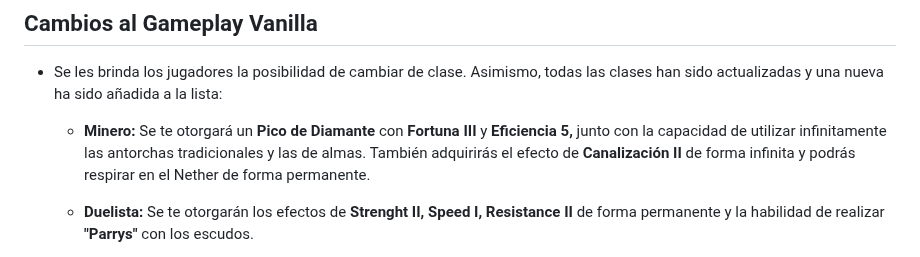
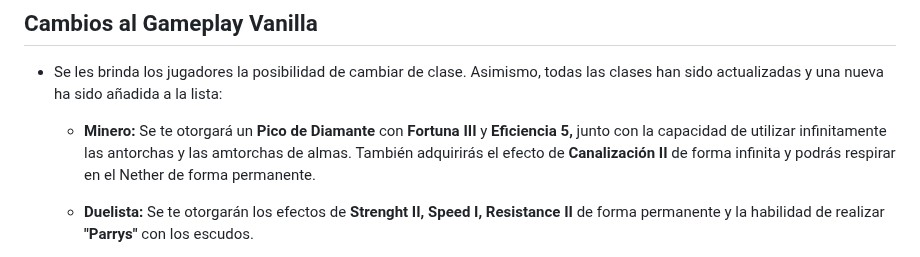
Before and after one commit to MiguelVeraXd/Valley-Dimensional-Wiki, a Markdown page: Main/Wiki/dia 10.md, the part around the change. GitHub-like rendering.

```diff
--- a/Main/Wiki/dia 10.md
+++ b/Main/Wiki/dia 10.md
@@ -2,7 +2,7 @@
 
 - Se les brinda los jugadores la posibilidad de cambiar de clase. Asimismo, todas las clases han sido actualizadas y una nueva ha sido añadida a la lista:
 
-  - __Minero:__ Se te otorgará un __Pico de Diamante__ con __Fortuna III__ y __Eficiencia 5,__ junto con la capacidad de utilizar infinitamente las antorchas tradicionales y las de almas. También adquirirás el efecto de __Canalización II__ de forma infinita y podrás respirar en el Nether de forma permanente.
+  - __Minero:__ Se te otorgará un __Pico de Diamante__ con __Fortuna III__ y __Eficiencia 5,__ junto con la capacidad de utilizar infinitamente las antorchas y las amtorchas de almas. También adquirirás el efecto de __Canalización II__ de forma infinita y podrás respirar en el Nether de forma permanente.
 
   - __Duelista:__ Se te otorgarán los efectos de __Strenght II, Speed I, Resistance II__ de forma permanente y la habilidad de realizar __"Parrys"__ con los escudos.
 
```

☆ ☆ ☆ ☆ ☆

▶ _WHAT IS NEEDED_:
Copy each line of the material above exactly, but not the images.

▶ _RESPONSE_:
Before and after one commit to MiguelVeraXd/Valley-Dimensional-Wiki, a Markdown page: Main/Wiki/dia 10.md, the part around the change. GitHub-like rendering.

```diff
--- a/Main/Wiki/dia 10.md
+++ b/Main/Wiki/dia 10.md
@@ -2,7 +2,7 @@
 
 - Se les brinda los jugadores la posibilidad de cambiar de clase. Asimismo, todas las clases han sido actualizadas y una nueva ha sido añadida a la lista:
 
-  - __Minero:__ Se te otorgará un __Pico de Diamante__ con __Fortuna III__ y __Eficiencia 5,__ junto con la capacidad de utilizar infinitamente las antorchas tradicionales y las de almas. También adquirirás el efecto de __Canalización II__ de forma infinita y podrás respirar en el Nether de forma permanente.
+  - __Minero:__ Se te otorgará un __Pico de Diamante__ con __Fortuna III__ y __Eficiencia 5,__ junto con la capacidad de utilizar infinitamente las antorchas y las amtorchas de almas. También adquirirás el efecto de __Canalización II__ de forma infinita y podrás respirar en el Nether de forma permanente.
 
   - __Duelista:__ Se te otorgarán los efectos de __Strenght II, Speed I, Resistance II__ de forma permanente y la habilidad de realizar __"Parrys"__ con los escudos.
 
```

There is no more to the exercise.